Stylesheet The server's non-binding recommendations on formatting retrieved annotations for a given source (via stylesheet), using a General Feature Format (GFF) document. (Cf.Specs: "The Queries: Retrieving the Stylesheet" and Specs: "Glyph Types.")

DAS Queries

A query can be made via a URL according to HTTP conventions, through either GET or (more preferably because of size) POST. The response is composed of:
1. A standard HTTP header with DAS status information pertaining to the validity of the query (cf. Specs: "Client/Server Interactions: The Response.");
2. (Optionally) an XML file containing the answer to the query, according to the specifications listed in Specs: "The Queries".

PREFIX denotes the URL prefix for the DAS server, e.g., http://servlet.sanger.ac.uk:8080 is the prefix for <http://servlet.sanger.ac.uk:8080/das/dsn>.
DAS denotes the Data Source Name for a data source.

dsn
CommandPREFIX/das/dsn
Function: Retrieves the list of data sources available from this server
Scope: Reference and annotation servers

entry_points
CommandPREFIX/das/DSN/entry_points
Function: Retrieves the list of entry points and their respective sizes for a data source
Scope: Reference servers

dna
CommandPREFIX/das/DSN/dna?segment=RANGE[;segment=RANGE]
Function: Retrieves the DNA associated with a subsequence
Scope: Reference servers

sequence
CommandPREFIX/das/DSN/sequence?segment=RANGE[;segment=RANGE]
Function: Retrieves the sequence associated with a subsequence
Scope: Reference servers

types
CommandPREFIX/das/DSN/types[?segment=RANGE][;segment=RANGE][;type=TYPE]
[;type=TYPE]
Function: Retrieves the types available for a segment of a sequence
Scope: Reference and annotation servers

features
CommandPREFIX/das/DSN/features?segment=REF:start,stop[;segment=REF:start,stop]
[;type=TYPE][;type=TYPE][;category=CATEGORY][;category=CATEGORY]
Function: Retrieves the annotations across a segment
Scope: Reference and annotation servers

link
CommandPREFIX/das/DSN/link?field=TAG;id=ID
Function: Retrieves and HTML page describing human-readable information about an annotation
Scope: Annotation servers

stylesheet
CommandPREFIX/das/DSN/stylesheet
Function: Retrieves a stylesheet for the given
Scope: Annotation servers

Genome Assembly

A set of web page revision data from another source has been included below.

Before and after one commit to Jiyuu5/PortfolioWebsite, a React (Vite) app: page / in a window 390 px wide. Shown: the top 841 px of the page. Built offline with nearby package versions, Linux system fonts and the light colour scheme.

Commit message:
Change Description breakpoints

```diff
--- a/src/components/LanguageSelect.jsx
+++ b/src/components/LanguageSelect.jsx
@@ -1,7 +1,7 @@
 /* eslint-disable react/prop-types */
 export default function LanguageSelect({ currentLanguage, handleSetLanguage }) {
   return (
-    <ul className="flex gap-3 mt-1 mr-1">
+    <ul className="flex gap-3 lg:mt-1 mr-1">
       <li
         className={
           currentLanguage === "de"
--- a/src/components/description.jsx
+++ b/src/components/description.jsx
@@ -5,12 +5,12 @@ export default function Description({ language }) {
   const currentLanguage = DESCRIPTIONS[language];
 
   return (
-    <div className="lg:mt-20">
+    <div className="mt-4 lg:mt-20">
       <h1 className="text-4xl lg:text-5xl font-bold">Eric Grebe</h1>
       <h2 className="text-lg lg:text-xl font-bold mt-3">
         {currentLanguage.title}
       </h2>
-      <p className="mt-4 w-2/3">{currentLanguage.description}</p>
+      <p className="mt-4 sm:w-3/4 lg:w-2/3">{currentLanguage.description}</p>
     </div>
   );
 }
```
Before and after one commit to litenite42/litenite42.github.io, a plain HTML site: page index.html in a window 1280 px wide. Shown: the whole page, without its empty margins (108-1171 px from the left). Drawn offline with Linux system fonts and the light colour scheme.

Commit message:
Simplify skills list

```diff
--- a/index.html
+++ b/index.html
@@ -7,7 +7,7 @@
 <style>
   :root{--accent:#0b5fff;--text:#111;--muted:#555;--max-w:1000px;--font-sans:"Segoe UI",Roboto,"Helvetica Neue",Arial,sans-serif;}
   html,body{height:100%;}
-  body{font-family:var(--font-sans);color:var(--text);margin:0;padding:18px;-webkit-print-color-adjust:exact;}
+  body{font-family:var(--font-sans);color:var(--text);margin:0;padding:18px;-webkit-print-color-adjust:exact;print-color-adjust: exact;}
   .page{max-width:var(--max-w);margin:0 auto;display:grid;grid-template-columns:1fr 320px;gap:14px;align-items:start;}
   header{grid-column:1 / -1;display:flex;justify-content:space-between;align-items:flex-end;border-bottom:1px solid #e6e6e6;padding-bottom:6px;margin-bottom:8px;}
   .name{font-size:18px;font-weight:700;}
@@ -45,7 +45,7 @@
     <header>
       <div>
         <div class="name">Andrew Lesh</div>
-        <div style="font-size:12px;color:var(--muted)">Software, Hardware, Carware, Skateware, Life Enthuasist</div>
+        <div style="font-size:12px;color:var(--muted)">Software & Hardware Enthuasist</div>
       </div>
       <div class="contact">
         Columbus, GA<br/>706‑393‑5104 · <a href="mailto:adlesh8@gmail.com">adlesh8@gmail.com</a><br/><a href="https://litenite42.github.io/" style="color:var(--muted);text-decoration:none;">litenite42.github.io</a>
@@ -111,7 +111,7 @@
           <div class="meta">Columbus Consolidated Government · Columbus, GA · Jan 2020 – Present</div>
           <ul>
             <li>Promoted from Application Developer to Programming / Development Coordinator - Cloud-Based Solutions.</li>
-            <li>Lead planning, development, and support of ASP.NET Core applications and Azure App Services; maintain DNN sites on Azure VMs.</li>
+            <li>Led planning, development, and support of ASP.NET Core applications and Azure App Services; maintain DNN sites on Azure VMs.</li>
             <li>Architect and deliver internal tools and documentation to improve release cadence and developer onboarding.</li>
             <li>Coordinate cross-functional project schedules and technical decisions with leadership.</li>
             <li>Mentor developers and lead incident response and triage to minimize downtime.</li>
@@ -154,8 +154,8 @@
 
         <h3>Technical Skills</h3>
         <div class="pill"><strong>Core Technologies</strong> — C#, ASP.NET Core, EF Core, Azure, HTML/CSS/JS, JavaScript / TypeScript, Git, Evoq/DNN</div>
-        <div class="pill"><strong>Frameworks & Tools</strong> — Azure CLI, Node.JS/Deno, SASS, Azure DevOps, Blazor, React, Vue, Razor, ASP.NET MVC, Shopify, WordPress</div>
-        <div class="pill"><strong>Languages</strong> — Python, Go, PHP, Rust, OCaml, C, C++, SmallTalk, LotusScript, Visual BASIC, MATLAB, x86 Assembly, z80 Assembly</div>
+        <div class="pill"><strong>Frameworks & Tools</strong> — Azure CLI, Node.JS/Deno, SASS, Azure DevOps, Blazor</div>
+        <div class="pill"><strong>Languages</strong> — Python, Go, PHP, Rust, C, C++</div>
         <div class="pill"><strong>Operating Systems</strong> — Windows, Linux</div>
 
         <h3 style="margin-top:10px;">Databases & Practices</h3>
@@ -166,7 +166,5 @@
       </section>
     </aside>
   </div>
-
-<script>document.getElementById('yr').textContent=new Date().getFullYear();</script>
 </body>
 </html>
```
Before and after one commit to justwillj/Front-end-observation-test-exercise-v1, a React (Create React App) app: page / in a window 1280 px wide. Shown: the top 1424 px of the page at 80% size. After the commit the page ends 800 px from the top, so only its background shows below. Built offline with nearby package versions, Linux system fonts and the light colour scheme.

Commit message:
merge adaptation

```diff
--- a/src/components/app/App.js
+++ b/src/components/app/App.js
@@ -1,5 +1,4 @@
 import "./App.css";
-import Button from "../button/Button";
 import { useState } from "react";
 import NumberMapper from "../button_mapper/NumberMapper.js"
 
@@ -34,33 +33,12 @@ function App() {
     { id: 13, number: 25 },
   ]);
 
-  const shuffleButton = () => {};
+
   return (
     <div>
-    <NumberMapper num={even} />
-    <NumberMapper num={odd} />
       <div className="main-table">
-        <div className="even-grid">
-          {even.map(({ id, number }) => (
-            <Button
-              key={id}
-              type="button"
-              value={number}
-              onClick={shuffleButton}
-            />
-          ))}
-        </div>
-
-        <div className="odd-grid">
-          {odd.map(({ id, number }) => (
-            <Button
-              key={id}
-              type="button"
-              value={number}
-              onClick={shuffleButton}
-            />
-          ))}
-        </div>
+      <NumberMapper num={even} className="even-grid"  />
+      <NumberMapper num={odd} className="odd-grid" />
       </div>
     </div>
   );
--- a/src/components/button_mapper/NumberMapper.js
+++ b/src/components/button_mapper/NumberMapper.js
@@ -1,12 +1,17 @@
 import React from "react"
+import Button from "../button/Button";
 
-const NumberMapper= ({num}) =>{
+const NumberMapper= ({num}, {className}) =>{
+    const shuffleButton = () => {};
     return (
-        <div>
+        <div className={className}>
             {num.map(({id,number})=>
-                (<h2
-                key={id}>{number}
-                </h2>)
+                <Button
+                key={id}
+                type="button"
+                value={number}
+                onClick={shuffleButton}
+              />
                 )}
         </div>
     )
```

In a client application, Genome Assembly consists of moving "up" or "down" (the nomenclature of the Specs, analogous to zooming "in" or "out"), along component children and supercomponent parent(s) 1. Genome Assembly occurs only upon Reference Servers, a necessary deduction from its definition. This data is contained within the TYPE description for a feature. (Cf. Specs: "Fetching Sequence Assemblies.)

Thus, in describing such a paradigm, the Specs appear to convey that the client application will have to assemble information for a given segment from its component children (i.e., moving down). (E.g., a requested segment of a chromosome must be composed by the assembly of several contigs.) Conversely, this paradigm simply facilitates the client application to visit the supercomponent category (i.e., moving up). (E.g., a user would like to zoom out from a contig to view the entire chromosome.) However, the programmer should note well that it is a logical possibility for a segment to span more than one supercomponent parent (e.g., a segment may span two contigs).


 

1 Following Lincoln Stein, I use the words component and supercomponent to refer to categories alone. (E.g., the category contig is a component of the category chromosome, whereas chromosome is a supercomponent of contig.) I shall use the words children and parent(s) to refer to entities of the given category. (E.g., contigs 17, 18, 19, and 20 are the children of the parent chromosome 4.)